The notion that the government should be directing, as opposed to merely supervising, the effort to stop the leak -- BP should be pushed aside; bring in the military -- is absurd. So far as that side of the operations goes, all that matters is who has more technical expertise: the company or the administration? (If your house was burning down, would you want the White House directing the fire crews, or maybe calling in air strikes, as a sign of how seriously Obama takes your problem?)
There are complaints about the scale of federal resources committed to coastline defenses and clean-up, but I don't see evidence, yet, that the White House has chosen to do less than the feasible maximum. As for Rove's legalisms, they are preposterous and count for nothing. The country blamed Bush for the appalling mismanagement of the Katrina aftermath, and was right to. I see no signs of a remotely similar shambles in the way the leak has been dealt with. Worse, in the crucial first few days after the hurricane, Bush seemed blithely unconcerned, and those images were juxtaposed against the awful and immediately apparent human consequences. Obama has not made that error. If he is unlucky, or if he slips up in an uncharacteristic way, this may not protect him. Still, I would be surprised if the political harm could be even half as bad as Bush's self-inflicted injuries.

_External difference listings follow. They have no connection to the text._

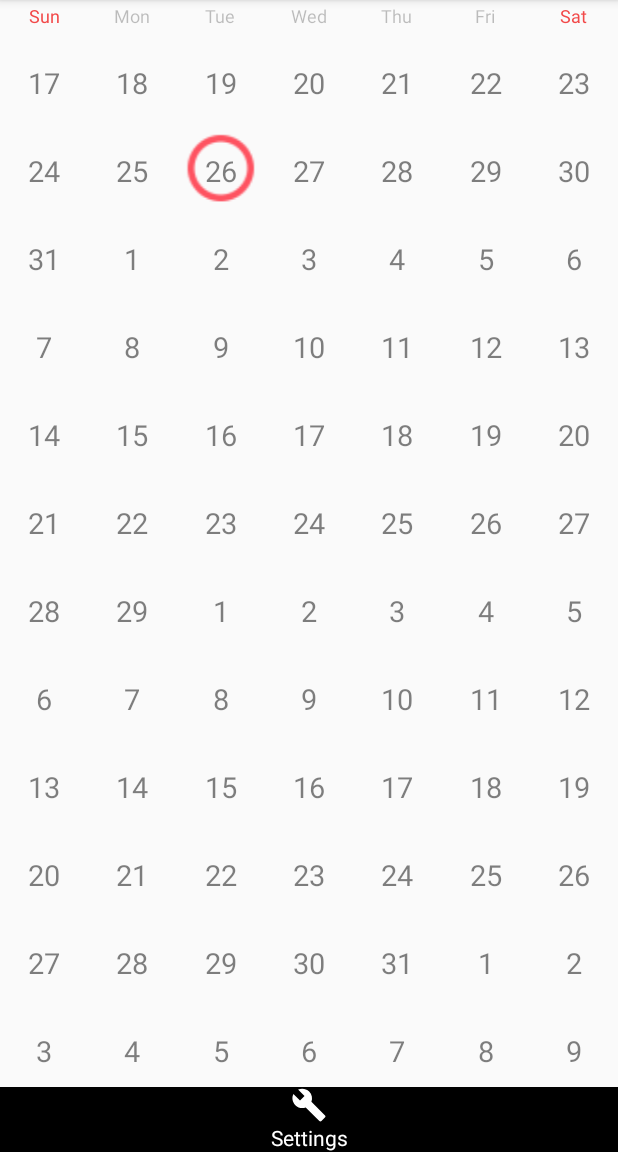
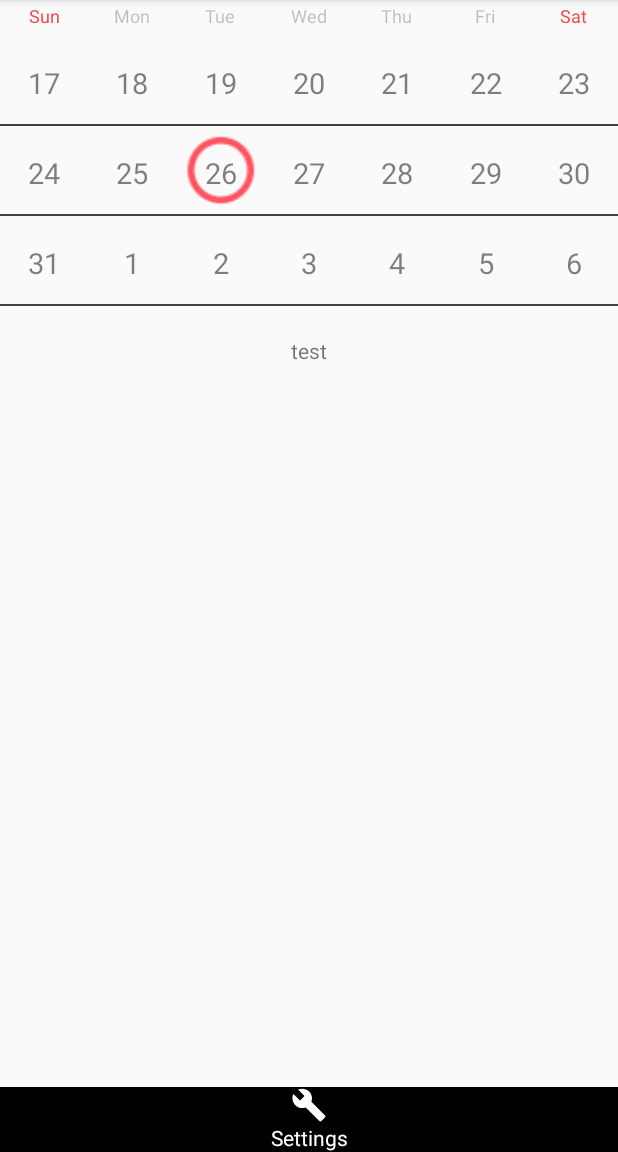
Before and after one commit to naturecurly/ITime, an Android app: the screen it shows after launch (MainActivity), on a phone screen of 412 x 824 dp, the part 84-1236 px from its top. Run offline under Robolectric (Android 15) with nearby library versions, the phone set to English and light mode, and no system bars.

Commit message:
Scroll down the Calendar will extend the view(missing animation).

```diff
--- a/app/src/main/java/com/itime/team/itime/fragments/CalendarFragment.java
+++ b/app/src/main/java/com/itime/team/itime/fragments/CalendarFragment.java
@@ -15,6 +15,7 @@ import com.itime.team.itime.activities.R;
 
 import com.itime.team.itime.listener.OnDateSelectedListener;
 import com.itime.team.itime.listener.RecyclerItemClickListener;
+import com.itime.team.itime.utils.DensityUtil;
 import com.itime.team.itime.views.CalendarView;
 
 import java.util.ArrayList;
@@ -32,6 +33,7 @@ public class CalendarFragment extends Fragment {
     private RecyclerView recyclerView;
     private List<Map<String, Integer>> dates = new ArrayList<>();
     private int lastPosition = -1;
+
 
     @Override
     public void onCreate(Bundle savedInstanceState) {
@@ -70,13 +72,31 @@ public class CalendarFragment extends Fragment {
                 } else {
                     if (recyclerView.findViewHolderForAdapterPosition(lastPosition) != null) {
                         ((CalendarViewHolder) recyclerView.findViewHolderForLayoutPosition(lastPosition)).calendarView.removeSelectedDate();
-                        lastPosition = position;
+
                     }
+                    lastPosition = position;
                 }
             }
         }));
+        recyclerView.addOnScrollListener(new RecyclerView.OnScrollListener() {
+            @Override
+            public void onScrollStateChanged(RecyclerView recyclerView, int newState) {
+                super.onScrollStateChanged(recyclerView, newState);
+            }
+
+            @Override
+            public void onScrolled(RecyclerView recyclerView, int dx, int dy) {
+                super.onScrolled(recyclerView, dx, dy);
+                if (dy > 0) {
+                    ViewGroup.LayoutParams params = recyclerView.getLayoutParams();
+                    params.height = DensityUtil.dip2px(getActivity(),400);
+                    recyclerView.setLayoutParams(params);
+                }
+            }
+        });
         return view;
     }
+
 
     private class CalendarAdapter extends RecyclerView.Adapter<CalendarViewHolder> {
 
--- a/app/src/main/res/layout/fragment_calendar.xml
+++ b/app/src/main/res/layout/fragment_calendar.xml
@@ -72,7 +72,7 @@
     <android.support.v7.widget.RecyclerView
         android:id="@+id/recycler_view"
         android:layout_width="match_parent"
-        android:layout_height="wrap_content"
+        android:layout_height="200dp"
          />
 
     <TextView
--- a/app/src/main/res/layout/fragment_calendar_body.xml
+++ b/app/src/main/res/layout/fragment_calendar_body.xml
@@ -4,9 +4,14 @@
     android:layout_height="wrap_content"
     android:orientation="vertical">
 
-   <com.itime.team.itime.views.CalendarView
-         android:id="@+id/calendar_view"
-         android:layout_width="match_parent"
-         android:layout_height="wrap_content"></com.itime.team.itime.views.CalendarView>
+    <com.itime.team.itime.views.CalendarView
+        android:id="@+id/calendar_view"
+        android:layout_width="match_parent"
+        android:layout_height="wrap_content"></com.itime.team.itime.views.CalendarView>
 
+    <ImageView
+        android:layout_width="fill_parent"
+        android:layout_height="1dp"
+        android:background="#424242"
+        />
 </LinearLayout>
```
Also changed, not shown: app/src/main/java/com/itime/team/itime/utils/DensityUtil.java (added, +19 -0 lines).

What Obama said today was correct. He admitted he was wrong to suppose that oil companies were ready to deal with accidents of this type. He was hardly alone in making that assumption. Ensuring that they are ready next time is the challenge for regulatory reform. But fixing those rules won't help in managing the present emergency. The spill has happened, and there is only so much the government can do. I'd expect the public to understand that. ...Clive Crook
Crook forgets that for slightly less than half of our nation the motto is, "My mind is made up. Don't confuse me with facts!"